Quite a kerfuffle stirring. The above should be even more alarming to the Obama
campaign than the other video being circulated. A report out of Canada says Obama’s
promise on NAFTA is just words.
Within the last month, a top staff member for Obama’s campaign telephoned
Michael Wilson, Canada’s ambassador to the United States, and warned him that
Obama would speak out against NAFTA, according to Canadian sources.
The staff member reassured Wilson that the criticisms would only
be campaign rhetoric, and should not be taken at face value.
When contacted, an Obama aide basically delivers a non-denial denial, as you
can see in the video. Obama keeps his promises? What kind of blathering is that? When
you think about Obama’s moves on Exelon, rewriting legislation for them, juxtaposed
against him telling Iowa voters tougher legislation had passed, instead of the
truth, I’ve done enough research on the guy to know when smoke is being blown for votes.
Obama’s team is not denying the conversation CTV is reporting and it’s quite
plausible the criticisms would only be campaign rhetoric, and should not
be taken at face value, and to add, because Obama has no intention of doing
what he’s campaigning on with regards to NAFTA. Obama welshing on his pledge to take public financing for the general election also comes to mind. It’s not like Obama hasn’t said one thing then done another before.
The Clinton campaign, however, said no one directly or indirectly contacted the Canadian
government. But in addition, the Clinton campaign said that they give
the Canadian government “blanket immunity” to reveal who supposedly
called them.
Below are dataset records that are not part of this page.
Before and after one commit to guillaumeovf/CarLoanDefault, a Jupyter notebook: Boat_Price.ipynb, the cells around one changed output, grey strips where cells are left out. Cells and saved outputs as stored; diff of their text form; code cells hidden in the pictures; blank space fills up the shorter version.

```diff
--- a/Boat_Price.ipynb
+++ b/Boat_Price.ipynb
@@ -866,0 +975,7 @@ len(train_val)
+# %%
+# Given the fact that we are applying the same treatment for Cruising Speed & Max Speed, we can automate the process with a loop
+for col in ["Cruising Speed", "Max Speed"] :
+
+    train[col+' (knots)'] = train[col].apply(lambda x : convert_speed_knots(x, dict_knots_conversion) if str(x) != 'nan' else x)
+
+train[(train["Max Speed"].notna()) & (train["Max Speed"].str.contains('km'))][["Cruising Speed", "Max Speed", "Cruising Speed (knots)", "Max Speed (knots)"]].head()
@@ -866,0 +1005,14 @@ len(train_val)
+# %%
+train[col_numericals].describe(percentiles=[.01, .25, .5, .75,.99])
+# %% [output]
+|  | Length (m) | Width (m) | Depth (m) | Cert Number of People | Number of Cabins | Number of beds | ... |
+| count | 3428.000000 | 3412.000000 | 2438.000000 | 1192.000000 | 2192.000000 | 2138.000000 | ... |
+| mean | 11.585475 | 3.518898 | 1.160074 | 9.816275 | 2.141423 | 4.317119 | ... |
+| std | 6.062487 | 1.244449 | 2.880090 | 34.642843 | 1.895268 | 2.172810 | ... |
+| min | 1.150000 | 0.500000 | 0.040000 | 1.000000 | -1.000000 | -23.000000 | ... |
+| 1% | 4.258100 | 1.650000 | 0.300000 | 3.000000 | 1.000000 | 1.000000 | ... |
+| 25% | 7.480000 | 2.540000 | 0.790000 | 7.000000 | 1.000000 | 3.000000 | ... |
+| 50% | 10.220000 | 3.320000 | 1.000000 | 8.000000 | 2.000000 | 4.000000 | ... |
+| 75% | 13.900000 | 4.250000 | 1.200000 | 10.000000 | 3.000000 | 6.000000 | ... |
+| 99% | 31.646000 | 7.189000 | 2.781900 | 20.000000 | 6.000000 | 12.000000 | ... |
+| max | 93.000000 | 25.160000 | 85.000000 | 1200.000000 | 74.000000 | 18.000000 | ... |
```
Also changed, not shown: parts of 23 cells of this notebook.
I’ve confirmed both with the Clinton campaign.
On the flip side you’ve got allies a bit upset.
…..”Mexico does not support reopening Nafta,” he said. “It
would be like throwing a monkey wrench into the engine of North American competitiveness.”
Mexican diplomats believe a renegotiation could resurrect the commercial
disputes and barriers to trade that the agreement itself was designed to overcome.
Jim Flaherty, Canada’s finance minister, also expressed “concern”
about the remarks by the Democratic candidates.
“Nafta is a tremendous benefit to Americans and perhaps the [candidates]
have not had the opportunity to familiarise themselves with the benefit to
Americans and the American economy of Nafta,” he said.
Nafta, which removed Âtariffs on most trade between the US, Canada and
Mexico when it was implemented in 1994, has become the focus of debate about
the exodus of manufacturing jobs from Ohio ahead of the state’s presidential
primary on Tuesday. … ..
Canada is a huge trading partner, including oil importer, and they rely on NAFTA. The above exchange from the FT is likely at the heart of the Obama camp’s non-denial denial.
One question will nail this story down.
Will Barack Obama’s team also give “blanket
immunity” to the Canadian government, as Cinton’s team did, to release
the name of the person who called them to say the criticisms are only campaign
rhetoric, so don’t take them at face value?
“None of the presidential campaigns have called either the Ambassador or any of the officials here to raise Nafta,” Landry said.
It’s the easiest way to clear this up once and for all.
Oh, and to add, “inaccurate” is not the same as a flat denial.